[Stored records]
▬▬▬

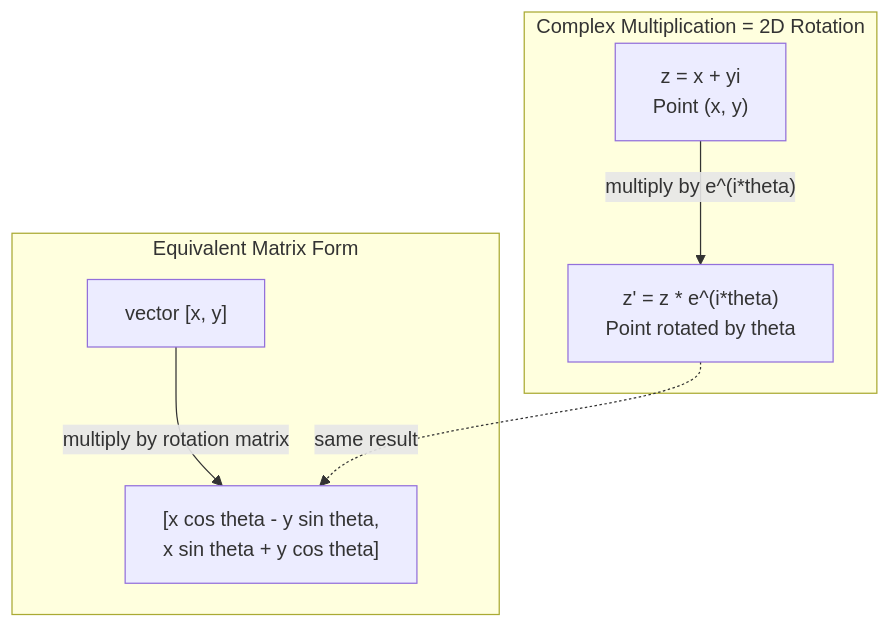
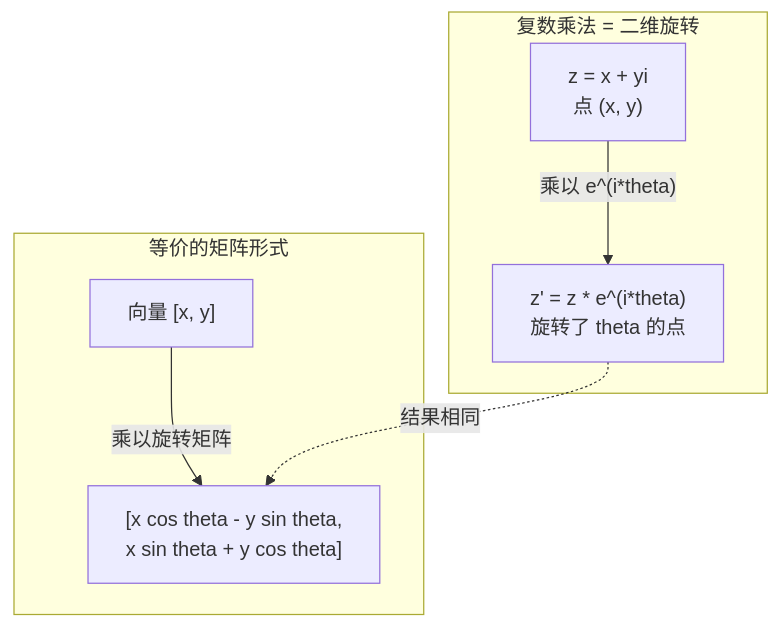
The first of 2 diagrams in phases/01-math-foundations/19-complex-numbers/docs/zh.md (alessandrodinisio-ai/ai-engineering-learning-framework), drawn with Mermaid before and after one commit. The commit also changed other lines of this file and 120 other files, not shown here.

First line of the commit message:
i18n(mermaid): 337 个 mermaid 图表标签中文化

````diff
--- a/phases/01-math-foundations/19-complex-numbers/docs/zh.md
+++ b/phases/01-math-foundations/19-complex-numbers/docs/zh.md
@@ -163,10 +163,10 @@
 ```mermaid
 graph TD
-    subgraph "Complex Multiplication = 2D Rotation"
-        A["z = x + yi<br/>Point (x, y)"] -->|"multiply by e^(i*theta)"| B["z' = z * e^(i*theta)<br/>Point rotated by theta"]
+    subgraph "复数乘法 = 二维旋转"
+        A["z = x + yi<br/>点 (x, y)"] -->|"乘以 e^(i*theta)"| B["z' = z * e^(i*theta)<br/>旋转了 theta 的点"]
     end
-    subgraph "Equivalent Matrix Form"
-        C["vector [x, y]"] -->|"multiply by rotation matrix"| D["[x cos theta - y sin theta,<br/> x sin theta + y cos theta]"]
+    subgraph "等价的矩阵形式"
+        C["向量 [x, y]"] -->|"乘以旋转矩阵"| D["[x cos theta - y sin theta,<br/> x sin theta + y cos theta]"]
     end
-    B -.->|"same result"| D
+    B -.->|"结果相同"| D
 ```
````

▬▬▬

PROBLEM >> A faithful copy of all the records is required, with the pictures left out.

OUTPUT BELOW >>
The first of 2 diagrams in phases/01-math-foundations/19-complex-numbers/docs/zh.md (alessandrodinisio-ai/ai-engineering-learning-framework), drawn with Mermaid before and after one commit. The commit also changed other lines of this file and 120 other files, not shown here.

First line of the commit message:
i18n(mermaid): 337 个 mermaid 图表标签中文化

````diff
--- a/phases/01-math-foundations/19-complex-numbers/docs/zh.md
+++ b/phases/01-math-foundations/19-complex-numbers/docs/zh.md
@@ -163,10 +163,10 @@
 ```mermaid
 graph TD
-    subgraph "Complex Multiplication = 2D Rotation"
-        A["z = x + yi<br/>Point (x, y)"] -->|"multiply by e^(i*theta)"| B["z' = z * e^(i*theta)<br/>Point rotated by theta"]
+    subgraph "复数乘法 = 二维旋转"
+        A["z = x + yi<br/>点 (x, y)"] -->|"乘以 e^(i*theta)"| B["z' = z * e^(i*theta)<br/>旋转了 theta 的点"]
     end
-    subgraph "Equivalent Matrix Form"
-        C["vector [x, y]"] -->|"multiply by rotation matrix"| D["[x cos theta - y sin theta,<br/> x sin theta + y cos theta]"]
+    subgraph "等价的矩阵形式"
+        C["向量 [x, y]"] -->|"乘以旋转矩阵"| D["[x cos theta - y sin theta,<br/> x sin theta + y cos theta]"]
     end
-    B -.->|"same result"| D
+    B -.->|"结果相同"| D
 ```
````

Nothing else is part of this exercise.